Write out, exactly as they appear, only the lines running from the line with "diff --git a/public/og/README.md" to the final line of the listing; include both.

▶ [RECORDS FOR THE TASK]
________________________

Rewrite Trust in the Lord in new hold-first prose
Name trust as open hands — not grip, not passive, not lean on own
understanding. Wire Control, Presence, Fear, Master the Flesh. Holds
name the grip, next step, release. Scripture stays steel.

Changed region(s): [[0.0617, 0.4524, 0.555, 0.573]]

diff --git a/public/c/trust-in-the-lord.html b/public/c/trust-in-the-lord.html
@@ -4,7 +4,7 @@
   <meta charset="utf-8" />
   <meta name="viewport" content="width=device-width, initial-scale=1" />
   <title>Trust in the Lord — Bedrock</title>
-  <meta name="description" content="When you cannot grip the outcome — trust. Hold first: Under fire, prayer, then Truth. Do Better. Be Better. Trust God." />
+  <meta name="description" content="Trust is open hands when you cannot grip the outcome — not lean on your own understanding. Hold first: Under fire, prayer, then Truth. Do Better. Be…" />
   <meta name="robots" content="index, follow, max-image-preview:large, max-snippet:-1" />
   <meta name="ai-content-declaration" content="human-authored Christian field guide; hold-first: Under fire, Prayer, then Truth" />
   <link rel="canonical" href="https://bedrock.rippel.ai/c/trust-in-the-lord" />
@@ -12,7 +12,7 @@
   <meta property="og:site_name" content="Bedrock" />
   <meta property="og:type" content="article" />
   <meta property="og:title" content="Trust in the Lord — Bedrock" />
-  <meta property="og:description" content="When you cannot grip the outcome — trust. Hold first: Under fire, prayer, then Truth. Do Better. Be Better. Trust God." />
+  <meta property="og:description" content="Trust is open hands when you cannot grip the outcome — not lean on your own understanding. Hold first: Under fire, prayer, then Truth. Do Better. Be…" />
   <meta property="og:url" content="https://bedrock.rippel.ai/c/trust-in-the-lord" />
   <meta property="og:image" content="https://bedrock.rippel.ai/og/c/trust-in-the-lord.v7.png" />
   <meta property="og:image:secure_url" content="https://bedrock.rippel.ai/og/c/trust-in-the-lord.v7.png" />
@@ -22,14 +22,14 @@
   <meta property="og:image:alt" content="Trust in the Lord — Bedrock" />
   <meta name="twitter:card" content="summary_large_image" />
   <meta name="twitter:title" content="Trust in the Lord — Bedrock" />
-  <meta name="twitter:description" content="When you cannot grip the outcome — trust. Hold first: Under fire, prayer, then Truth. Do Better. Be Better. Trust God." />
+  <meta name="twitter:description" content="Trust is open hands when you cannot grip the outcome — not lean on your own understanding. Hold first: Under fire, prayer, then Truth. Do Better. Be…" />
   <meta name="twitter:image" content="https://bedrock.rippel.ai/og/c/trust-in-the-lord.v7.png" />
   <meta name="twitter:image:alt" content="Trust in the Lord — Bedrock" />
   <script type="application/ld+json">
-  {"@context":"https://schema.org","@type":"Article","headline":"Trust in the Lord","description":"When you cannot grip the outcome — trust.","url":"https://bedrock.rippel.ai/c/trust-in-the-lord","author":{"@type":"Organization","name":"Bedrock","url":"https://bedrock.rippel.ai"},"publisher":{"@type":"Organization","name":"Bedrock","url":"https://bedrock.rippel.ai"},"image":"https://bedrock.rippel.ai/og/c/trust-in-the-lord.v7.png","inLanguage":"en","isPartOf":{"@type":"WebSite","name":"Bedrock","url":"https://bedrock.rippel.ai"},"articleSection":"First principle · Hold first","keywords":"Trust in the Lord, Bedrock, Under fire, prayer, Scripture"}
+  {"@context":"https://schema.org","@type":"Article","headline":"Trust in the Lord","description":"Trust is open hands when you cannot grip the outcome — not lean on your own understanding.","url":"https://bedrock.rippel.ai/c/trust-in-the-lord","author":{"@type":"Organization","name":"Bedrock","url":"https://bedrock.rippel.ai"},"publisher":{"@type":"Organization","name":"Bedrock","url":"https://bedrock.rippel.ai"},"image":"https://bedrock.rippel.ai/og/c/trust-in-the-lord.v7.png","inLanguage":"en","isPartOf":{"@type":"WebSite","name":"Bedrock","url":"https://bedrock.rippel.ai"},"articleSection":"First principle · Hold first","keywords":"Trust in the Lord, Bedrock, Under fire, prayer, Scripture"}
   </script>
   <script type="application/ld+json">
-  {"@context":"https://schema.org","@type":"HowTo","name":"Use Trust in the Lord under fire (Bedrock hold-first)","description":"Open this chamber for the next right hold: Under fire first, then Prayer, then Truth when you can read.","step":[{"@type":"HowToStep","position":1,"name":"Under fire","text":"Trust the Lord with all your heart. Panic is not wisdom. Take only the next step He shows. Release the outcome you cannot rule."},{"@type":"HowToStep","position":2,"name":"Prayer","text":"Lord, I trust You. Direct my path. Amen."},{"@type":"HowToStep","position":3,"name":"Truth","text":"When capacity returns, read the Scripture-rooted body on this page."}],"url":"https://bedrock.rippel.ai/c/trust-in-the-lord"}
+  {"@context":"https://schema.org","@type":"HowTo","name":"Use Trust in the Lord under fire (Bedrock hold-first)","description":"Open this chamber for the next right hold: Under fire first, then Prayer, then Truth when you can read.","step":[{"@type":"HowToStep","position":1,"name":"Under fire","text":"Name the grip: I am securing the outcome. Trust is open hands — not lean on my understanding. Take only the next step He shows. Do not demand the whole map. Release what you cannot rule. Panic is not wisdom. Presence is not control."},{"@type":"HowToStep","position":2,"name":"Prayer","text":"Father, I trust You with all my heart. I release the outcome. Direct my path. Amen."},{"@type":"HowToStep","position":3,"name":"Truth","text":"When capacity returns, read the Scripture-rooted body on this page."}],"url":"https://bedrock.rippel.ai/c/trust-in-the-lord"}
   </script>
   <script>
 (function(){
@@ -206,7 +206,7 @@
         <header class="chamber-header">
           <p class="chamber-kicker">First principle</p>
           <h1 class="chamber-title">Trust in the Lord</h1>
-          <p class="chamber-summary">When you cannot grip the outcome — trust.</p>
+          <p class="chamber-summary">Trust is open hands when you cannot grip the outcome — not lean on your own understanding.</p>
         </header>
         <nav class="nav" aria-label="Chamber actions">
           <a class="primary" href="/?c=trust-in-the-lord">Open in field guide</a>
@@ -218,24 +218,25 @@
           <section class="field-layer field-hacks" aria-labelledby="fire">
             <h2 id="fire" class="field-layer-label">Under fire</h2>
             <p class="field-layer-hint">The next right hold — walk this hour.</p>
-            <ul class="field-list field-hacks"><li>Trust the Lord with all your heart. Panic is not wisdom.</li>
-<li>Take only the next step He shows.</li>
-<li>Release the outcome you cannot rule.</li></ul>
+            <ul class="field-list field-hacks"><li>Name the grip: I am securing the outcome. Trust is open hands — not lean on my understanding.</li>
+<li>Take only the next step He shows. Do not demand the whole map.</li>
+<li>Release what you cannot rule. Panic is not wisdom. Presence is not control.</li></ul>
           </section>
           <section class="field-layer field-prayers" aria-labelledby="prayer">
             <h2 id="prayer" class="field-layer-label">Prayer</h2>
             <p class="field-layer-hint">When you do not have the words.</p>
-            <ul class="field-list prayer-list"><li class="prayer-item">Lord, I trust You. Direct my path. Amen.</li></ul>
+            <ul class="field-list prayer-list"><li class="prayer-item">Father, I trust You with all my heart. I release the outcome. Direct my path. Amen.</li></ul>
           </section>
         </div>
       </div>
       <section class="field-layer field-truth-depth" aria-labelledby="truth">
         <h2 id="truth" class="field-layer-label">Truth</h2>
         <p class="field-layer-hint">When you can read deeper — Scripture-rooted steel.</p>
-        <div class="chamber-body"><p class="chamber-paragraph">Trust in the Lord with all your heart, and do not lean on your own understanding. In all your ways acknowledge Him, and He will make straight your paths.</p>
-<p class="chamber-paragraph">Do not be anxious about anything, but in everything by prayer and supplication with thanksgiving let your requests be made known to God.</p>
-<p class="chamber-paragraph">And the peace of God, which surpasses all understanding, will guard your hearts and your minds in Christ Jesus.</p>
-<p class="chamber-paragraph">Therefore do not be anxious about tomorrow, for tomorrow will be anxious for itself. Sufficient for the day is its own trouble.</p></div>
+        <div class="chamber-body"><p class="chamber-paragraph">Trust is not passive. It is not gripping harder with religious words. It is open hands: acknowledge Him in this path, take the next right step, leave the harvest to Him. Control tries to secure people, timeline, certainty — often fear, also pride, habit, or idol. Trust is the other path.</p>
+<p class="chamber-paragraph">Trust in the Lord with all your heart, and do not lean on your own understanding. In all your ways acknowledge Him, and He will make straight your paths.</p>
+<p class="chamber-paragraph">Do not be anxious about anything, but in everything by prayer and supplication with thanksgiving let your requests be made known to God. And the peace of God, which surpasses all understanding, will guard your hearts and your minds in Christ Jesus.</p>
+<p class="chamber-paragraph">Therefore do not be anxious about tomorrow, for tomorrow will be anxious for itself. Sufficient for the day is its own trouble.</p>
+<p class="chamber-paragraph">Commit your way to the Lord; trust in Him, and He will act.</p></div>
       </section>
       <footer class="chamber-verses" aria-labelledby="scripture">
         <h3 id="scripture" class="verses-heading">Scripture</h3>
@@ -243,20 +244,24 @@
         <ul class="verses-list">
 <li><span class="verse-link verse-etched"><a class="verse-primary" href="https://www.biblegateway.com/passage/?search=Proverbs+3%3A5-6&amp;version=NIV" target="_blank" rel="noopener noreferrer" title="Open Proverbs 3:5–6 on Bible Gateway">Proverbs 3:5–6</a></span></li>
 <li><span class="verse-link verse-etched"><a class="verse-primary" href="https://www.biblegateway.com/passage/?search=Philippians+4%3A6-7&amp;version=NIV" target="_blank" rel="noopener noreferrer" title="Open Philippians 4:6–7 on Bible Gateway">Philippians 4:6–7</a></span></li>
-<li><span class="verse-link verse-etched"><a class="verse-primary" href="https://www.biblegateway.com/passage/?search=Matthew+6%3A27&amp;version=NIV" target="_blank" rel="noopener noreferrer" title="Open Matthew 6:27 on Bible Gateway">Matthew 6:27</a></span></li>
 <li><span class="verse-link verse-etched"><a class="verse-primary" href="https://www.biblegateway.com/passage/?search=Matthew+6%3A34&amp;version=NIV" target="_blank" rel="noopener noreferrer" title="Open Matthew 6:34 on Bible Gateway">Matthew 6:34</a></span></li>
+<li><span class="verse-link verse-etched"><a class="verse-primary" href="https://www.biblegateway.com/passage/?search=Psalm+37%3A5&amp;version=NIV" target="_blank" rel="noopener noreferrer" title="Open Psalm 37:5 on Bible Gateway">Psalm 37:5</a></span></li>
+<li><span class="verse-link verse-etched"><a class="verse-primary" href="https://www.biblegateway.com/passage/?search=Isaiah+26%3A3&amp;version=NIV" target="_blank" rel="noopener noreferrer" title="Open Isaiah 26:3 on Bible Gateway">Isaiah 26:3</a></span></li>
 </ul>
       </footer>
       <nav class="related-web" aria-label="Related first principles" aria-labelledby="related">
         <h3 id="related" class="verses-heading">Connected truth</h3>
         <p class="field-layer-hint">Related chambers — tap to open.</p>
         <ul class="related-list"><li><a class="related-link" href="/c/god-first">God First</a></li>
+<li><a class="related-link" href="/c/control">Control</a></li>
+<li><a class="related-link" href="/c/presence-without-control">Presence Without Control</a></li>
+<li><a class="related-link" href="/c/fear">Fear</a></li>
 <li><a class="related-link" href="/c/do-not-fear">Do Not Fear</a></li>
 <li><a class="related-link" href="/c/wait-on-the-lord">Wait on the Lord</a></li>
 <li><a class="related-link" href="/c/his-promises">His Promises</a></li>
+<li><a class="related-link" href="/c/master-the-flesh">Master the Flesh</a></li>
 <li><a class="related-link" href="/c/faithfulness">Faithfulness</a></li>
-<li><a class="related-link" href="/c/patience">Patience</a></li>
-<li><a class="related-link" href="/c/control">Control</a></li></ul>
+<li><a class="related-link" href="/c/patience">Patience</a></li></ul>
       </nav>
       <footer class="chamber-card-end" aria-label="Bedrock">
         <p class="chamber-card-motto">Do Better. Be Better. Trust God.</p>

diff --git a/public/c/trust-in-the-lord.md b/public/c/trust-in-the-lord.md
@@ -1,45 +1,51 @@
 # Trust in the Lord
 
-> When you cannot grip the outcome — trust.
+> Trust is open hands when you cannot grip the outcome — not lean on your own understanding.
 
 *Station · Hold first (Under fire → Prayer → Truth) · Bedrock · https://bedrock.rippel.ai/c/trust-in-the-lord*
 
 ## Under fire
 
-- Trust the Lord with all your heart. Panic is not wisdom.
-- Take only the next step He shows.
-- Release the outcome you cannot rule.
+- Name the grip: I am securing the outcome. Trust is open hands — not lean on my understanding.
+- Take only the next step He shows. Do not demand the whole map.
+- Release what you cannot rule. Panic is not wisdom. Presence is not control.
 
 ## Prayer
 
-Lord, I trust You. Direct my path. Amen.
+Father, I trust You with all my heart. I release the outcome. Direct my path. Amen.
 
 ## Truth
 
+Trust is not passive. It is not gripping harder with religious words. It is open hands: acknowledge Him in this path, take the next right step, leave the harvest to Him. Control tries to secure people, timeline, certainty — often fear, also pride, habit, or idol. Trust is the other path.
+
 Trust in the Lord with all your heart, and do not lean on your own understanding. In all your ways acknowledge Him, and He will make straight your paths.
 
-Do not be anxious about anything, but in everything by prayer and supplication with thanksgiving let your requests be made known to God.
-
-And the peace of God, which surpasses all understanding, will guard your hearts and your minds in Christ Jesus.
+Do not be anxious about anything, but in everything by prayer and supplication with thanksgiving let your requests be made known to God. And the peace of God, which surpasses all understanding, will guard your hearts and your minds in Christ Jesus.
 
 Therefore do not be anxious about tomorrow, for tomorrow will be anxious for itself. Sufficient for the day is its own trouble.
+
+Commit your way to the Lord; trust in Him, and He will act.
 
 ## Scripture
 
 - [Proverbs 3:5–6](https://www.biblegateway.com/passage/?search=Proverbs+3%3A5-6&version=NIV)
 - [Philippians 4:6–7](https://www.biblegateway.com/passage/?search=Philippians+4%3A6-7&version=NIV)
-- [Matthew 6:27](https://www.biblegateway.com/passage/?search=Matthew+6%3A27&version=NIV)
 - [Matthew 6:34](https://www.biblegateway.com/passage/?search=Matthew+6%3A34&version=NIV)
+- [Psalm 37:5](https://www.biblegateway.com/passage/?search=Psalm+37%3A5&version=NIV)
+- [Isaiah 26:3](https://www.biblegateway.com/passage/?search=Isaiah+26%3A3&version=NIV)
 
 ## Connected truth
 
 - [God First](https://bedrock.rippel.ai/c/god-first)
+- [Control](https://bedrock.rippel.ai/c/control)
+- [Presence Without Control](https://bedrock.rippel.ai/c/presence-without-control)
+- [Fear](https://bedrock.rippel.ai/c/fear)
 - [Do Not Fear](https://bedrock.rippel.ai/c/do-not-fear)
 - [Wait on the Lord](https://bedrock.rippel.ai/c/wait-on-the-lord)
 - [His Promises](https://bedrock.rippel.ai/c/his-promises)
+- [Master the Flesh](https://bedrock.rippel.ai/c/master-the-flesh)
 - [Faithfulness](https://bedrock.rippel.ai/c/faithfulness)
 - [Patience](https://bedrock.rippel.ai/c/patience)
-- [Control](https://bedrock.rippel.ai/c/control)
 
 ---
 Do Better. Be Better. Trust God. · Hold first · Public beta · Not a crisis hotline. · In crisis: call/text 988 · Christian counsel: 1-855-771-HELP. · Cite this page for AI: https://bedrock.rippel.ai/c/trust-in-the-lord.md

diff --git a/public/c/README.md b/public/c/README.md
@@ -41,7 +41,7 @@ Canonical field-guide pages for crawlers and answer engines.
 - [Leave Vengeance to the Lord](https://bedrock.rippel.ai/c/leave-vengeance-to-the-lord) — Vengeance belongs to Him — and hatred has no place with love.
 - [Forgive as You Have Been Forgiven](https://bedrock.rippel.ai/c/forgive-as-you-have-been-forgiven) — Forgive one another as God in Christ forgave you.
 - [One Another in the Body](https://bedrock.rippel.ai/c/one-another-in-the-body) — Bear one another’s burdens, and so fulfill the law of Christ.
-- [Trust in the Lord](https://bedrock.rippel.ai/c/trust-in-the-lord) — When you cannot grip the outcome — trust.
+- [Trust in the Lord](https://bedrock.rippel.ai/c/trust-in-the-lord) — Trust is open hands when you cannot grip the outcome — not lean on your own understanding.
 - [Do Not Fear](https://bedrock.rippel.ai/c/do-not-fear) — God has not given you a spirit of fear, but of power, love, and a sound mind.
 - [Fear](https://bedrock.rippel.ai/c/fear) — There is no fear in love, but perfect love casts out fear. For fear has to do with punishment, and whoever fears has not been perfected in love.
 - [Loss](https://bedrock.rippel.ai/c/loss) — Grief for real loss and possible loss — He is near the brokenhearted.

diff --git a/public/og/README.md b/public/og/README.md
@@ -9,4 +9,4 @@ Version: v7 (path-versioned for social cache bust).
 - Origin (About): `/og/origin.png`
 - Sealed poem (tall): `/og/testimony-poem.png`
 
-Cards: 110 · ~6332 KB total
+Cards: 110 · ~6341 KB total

________________________

▶ [SOLVED PROBLEM]
diff --git a/public/og/README.md b/public/og/README.md
@@ -9,4 +9,4 @@ Version: v7 (path-versioned for social cache bust).
 - Origin (About): `/og/origin.png`
 - Sealed poem (tall): `/og/testimony-poem.png`
 
-Cards: 110 · ~6332 KB total
+Cards: 110 · ~6341 KB total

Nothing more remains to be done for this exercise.